::: Records supplied

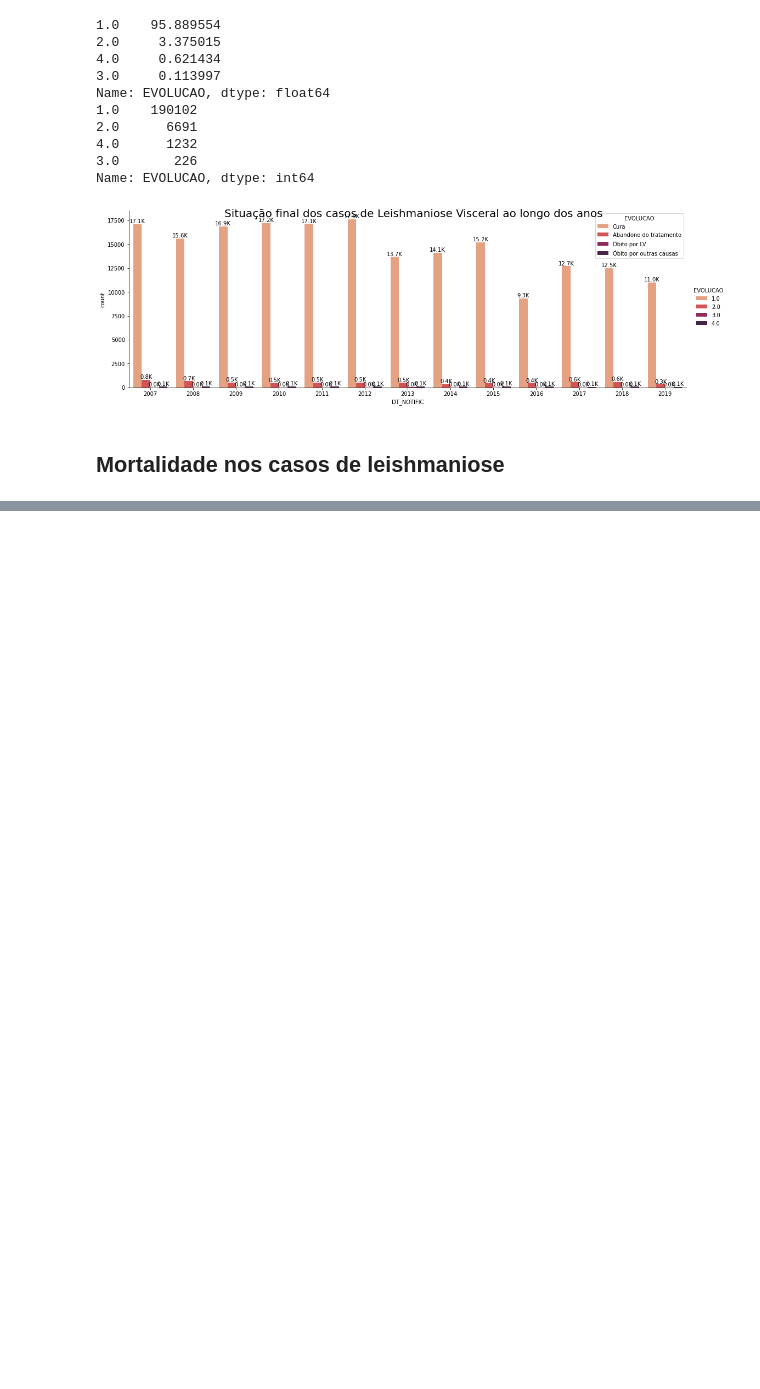
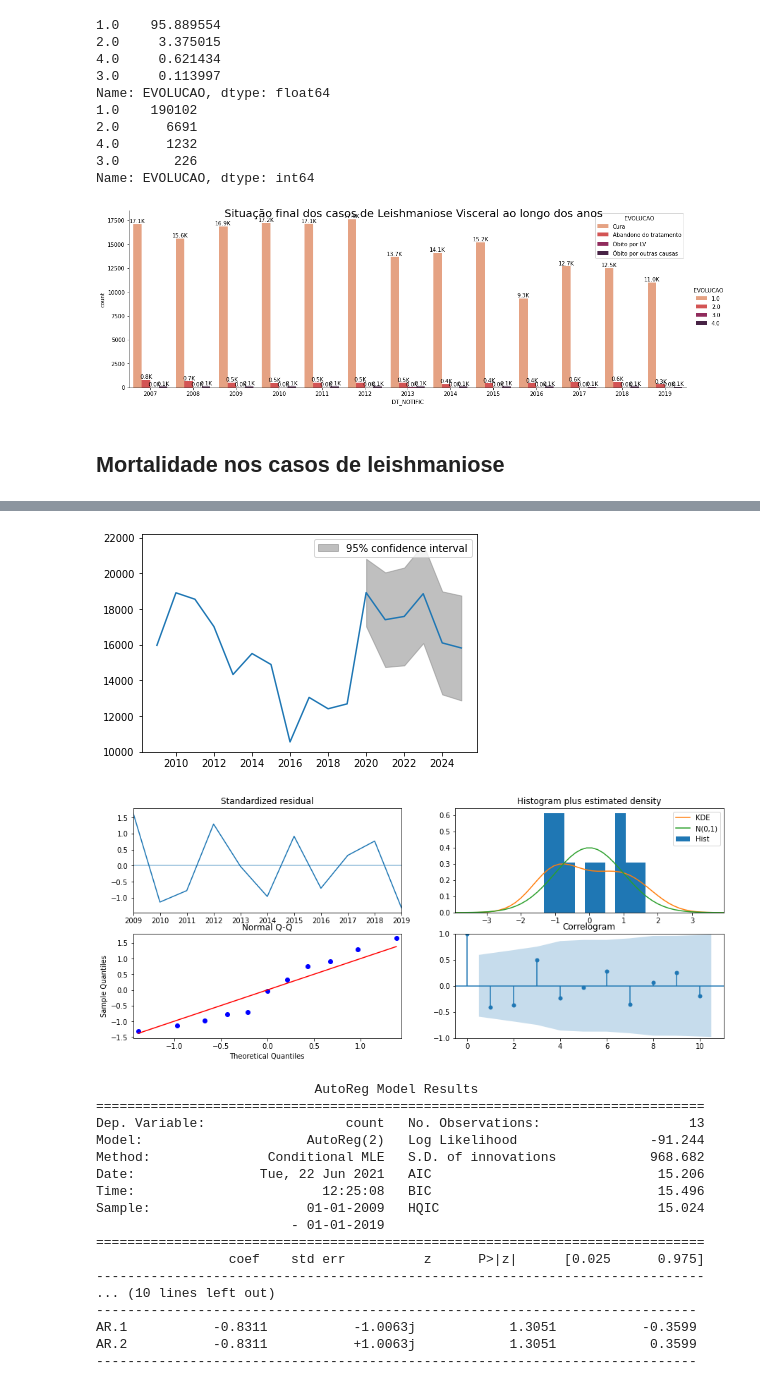
Before and after one commit to L182487/data4health, a Jupyter notebook: notebooks/exp_analysis_LTA.ipynb, the cells around one changed output, grey strips where cells are left out. Cells and saved outputs as stored; diff of their text form; code cells hidden in the pictures; blank space fills up the shorter version.

```diff
--- a/notebooks/exp_analysis_LTA.ipynb
+++ b/notebooks/exp_analysis_LTA.ipynb
@@ -326,0 +422,45 @@ plt.show()
+# %%
+from statsmodels.tsa.deterministic import DeterministicProcess
+
+dpts = time_series.copy()
+dpts = dpts.set_index('date')
+
+dp = DeterministicProcess(dpts.index, constant=True, period=12, fourier=2)
+mod = AutoReg(dpts['count'],2, trend="n",seasonal=False, deterministic=dp)
+res = mod.fit()
+#print(res.summary())
+
+regr_dp = res.predict(start=1, end=18) #resultado com os dados previstos e anteriores
+#print("Previsões de 2020 ~ 2025:")
+#print(regr_dp)
+
+res.plot_predict(0,18)
+res.plot_diagnostics(figsize=(15,6))
+plt.show()
+print(res.summary())
+
+regr_dp = pd.DataFrame(regr_dp)
+regr_dp['date'] = ts.index[1:]
+regr_dp = regr_dp.set_index('date')
+
+regr_dp = regr_dp.rename(columns={0:'DetProcess'})
+# %% [output]
+[figure, added]
+[figure, added]
+                            AutoReg Model Results
+==============================================================================
+Dep. Variable:                  count   No. Observations:                   13
+Model:                     AutoReg(2)   Log Likelihood                 -91.244
+Method:               Conditional MLE   S.D. of innovations            968.682
+Date:                Tue, 22 Jun 2021   AIC                             15.206
+Time:                        12:25:08   BIC                             15.496
+Sample:                    01-01-2009   HQIC                            15.024
+                         - 01-01-2019
+==============================================================================
+                 coef    std err          z      P>|z|      [0.025      0.975]
+------------------------------------------------------------------------------
+... (10 lines left out)
+-----------------------------------------------------------------------------
+AR.1           -0.8311           -1.0063j            1.3051           -0.3599
+AR.2           -0.8311           +1.0063j            1.3051            0.3599
+-----------------------------------------------------------------------------
```
Also changed, not shown: parts of 10 cells of this notebook, 12 other files.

::::::

The copy you produce must repeat all the entries exactly and contain no pictures.

Before and after one commit to L182487/data4health, a Jupyter notebook: notebooks/exp_analysis_LTA.ipynb, the cells around one changed output, grey strips where cells are left out. Cells and saved outputs as stored; diff of their text form; code cells hidden in the pictures; blank space fills up the shorter version.

```diff
--- a/notebooks/exp_analysis_LTA.ipynb
+++ b/notebooks/exp_analysis_LTA.ipynb
@@ -326,0 +422,45 @@ plt.show()
+# %%
+from statsmodels.tsa.deterministic import DeterministicProcess
+
+dpts = time_series.copy()
+dpts = dpts.set_index('date')
+
+dp = DeterministicProcess(dpts.index, constant=True, period=12, fourier=2)
+mod = AutoReg(dpts['count'],2, trend="n",seasonal=False, deterministic=dp)
+res = mod.fit()
+#print(res.summary())
+
+regr_dp = res.predict(start=1, end=18) #resultado com os dados previstos e anteriores
+#print("Previsões de 2020 ~ 2025:")
+#print(regr_dp)
+
+res.plot_predict(0,18)
+res.plot_diagnostics(figsize=(15,6))
+plt.show()
+print(res.summary())
+
+regr_dp = pd.DataFrame(regr_dp)
+regr_dp['date'] = ts.index[1:]
+regr_dp = regr_dp.set_index('date')
+
+regr_dp = regr_dp.rename(columns={0:'DetProcess'})
+# %% [output]
+[figure, added]
+[figure, added]
+                            AutoReg Model Results
+==============================================================================
+Dep. Variable:                  count   No. Observations:                   13
+Model:                     AutoReg(2)   Log Likelihood                 -91.244
+Method:               Conditional MLE   S.D. of innovations            968.682
+Date:                Tue, 22 Jun 2021   AIC                             15.206
+Time:                        12:25:08   BIC                             15.496
+Sample:                    01-01-2009   HQIC                            15.024
+                         - 01-01-2019
+==============================================================================
+                 coef    std err          z      P>|z|      [0.025      0.975]
+------------------------------------------------------------------------------
+... (10 lines left out)
+-----------------------------------------------------------------------------
+AR.1           -0.8311           -1.0063j            1.3051           -0.3599
+AR.2           -0.8311           +1.0063j            1.3051            0.3599
+-----------------------------------------------------------------------------
```
Also changed, not shown: parts of 10 cells of this notebook, 12 other files.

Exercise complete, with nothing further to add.